*TASK GOAL:* Would you please copy each line of the data in which the string "AppComponent" occurs?

BEGIN RECORDS SUPPLIED

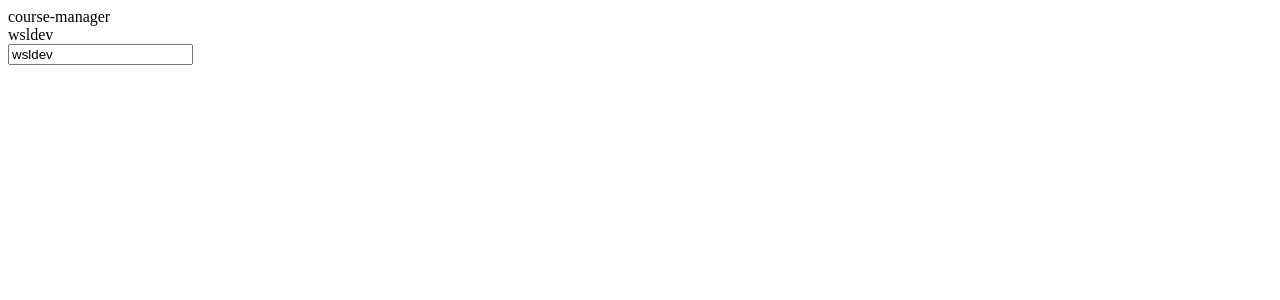
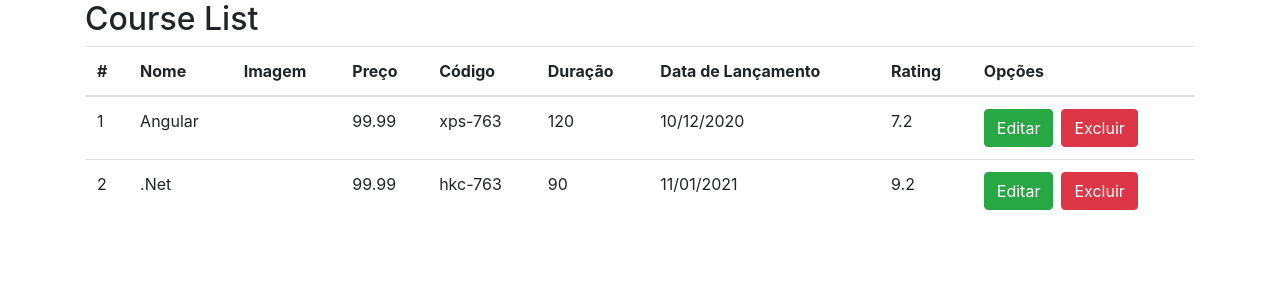
Before and after one commit to wslmacieira/course-manager, an Angular app: page / in a window 1280 px wide. Shown: the top 300 px of the page. Built offline with nearby package versions, Linux system fonts and the light colour scheme.

Commit message:
cria CourseListComponent

```diff
--- a/package.json
+++ b/package.json
@@ -19,6 +19,7 @@
     "@angular/platform-browser": "~10.1.5",
     "@angular/platform-browser-dynamic": "~10.1.5",
     "@angular/router": "~10.1.5",
+    "bootstrap": "^4.5.3",
     "rxjs": "~6.6.0",
     "tslib": "^2.0.0",
     "zone.js": "~0.10.2"
--- a/src/app/app.component.html
+++ b/src/app/app.component.html
@@ -1,5 +1,3 @@
-{{ title }}
-<br>
-{{ name }}
-<br>
-<input [(ngModel)]="name" name="name" >
+<div class="container">
+  <app-course-list></app-course-list>
+</div>
--- a/src/app/app.module.ts
+++ b/src/app/app.module.ts
@@ -3,11 +3,13 @@ import { NgModule } from '@angular/core';
 import { FormsModule } from '@angular/forms';
 
 import { AppComponent } from './app.component';
+import { CourseListComponent } from './courses/course-list.component';
 
 @NgModule({
   declarations: [
-    AppComponent
-  ],
+    AppComponent,
+    CourseListComponent
+   ],
   imports: [
     BrowserModule,
     FormsModule
--- /dev/null
+++ b/src/app/courses/course-list.component.html
@@ -0,0 +1,33 @@
+<h2>Course List</h2>
+
+<table class="table striped">
+  <thead>
+    <tr>
+      <th>#</th>
+      <th>Nome</th>
+      <th>Imagem</th>
+      <th>Preço</th>
+      <th>Código</th>
+      <th>Duração</th>
+      <th>Data de Lançamento</th>
+      <th>Rating</th>
+      <th>Opções</th>
+    </tr>
+  </thead>
+  <tbody>
+    <tr *ngFor="let course of courses">
+      <td>{{course.id}}</td>
+      <td>{{course.name}}</td>
+      <td>{{course.imageUrl}}</td>
+      <td>{{course.price}}</td>
+      <td>{{course.code}}</td>
+      <td>{{course.duration}}</td>
+      <td>{{course.releaseDate}}</td>
+      <td>{{course.rating}}</td>
+      <td>
+        <button class="btn btn-success mr-2">Editar</button>
+        <button class="btn btn-danger">Excluir</button>
+      </td>
+    </tr>
+  </tbody>
+</table>
--- /dev/null
+++ b/src/app/courses/course-list.component.ts
@@ -0,0 +1,37 @@
+import { Component, OnInit } from '@angular/core';
+import { Course } from './course';
+
+@Component({
+  selector: 'app-course-list',
+  templateUrl: './course-list.component.html'
+})
+export class CourseListComponent implements OnInit {
+
+  courses: Course[] = [];
+
+  ngOnInit(): void {
+    this.courses = [
+      {
+        id: 1,
+        name: 'Angular',
+        imageUrl: '',
+        price: 99.99,
+        code: 'xps-763',
+        duration: 120,
+        rating: 7.2,
+        releaseDate: '10/12/2020'
+      },
+      {
+        id: 2,
+        name: '.Net',
+        imageUrl: '',
+        price: 99.99,
+        code: 'hkc-763',
+        duration: 90,
+        rating: 9.2,
+        releaseDate: '11/01/2021'
+      }
+    ];
+  }
+
+}
--- /dev/null
+++ b/src/app/courses/course.ts
@@ -0,0 +1,10 @@
+export class Course {
+  id: number;
+  name: string;
+  imageUrl: string;
+  price: number;
+  code: string;
+  duration: number;
+  rating: number;
+  releaseDate: string;
+}
--- a/src/styles.css
+++ b/src/styles.css
@@ -1 +1,2 @@
 /* You can add global styles to this file, and also import other style files */
+@import "../node_modules/bootstrap/dist/css/bootstrap.min.css";
```
Also changed, not shown: 1 other file (tests, documents, lock files or other folders).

END RECORDS SUPPLIED

*PROBLEM SOLUTION:*
 import { AppComponent } from './app.component';
-    AppComponent
+    AppComponent,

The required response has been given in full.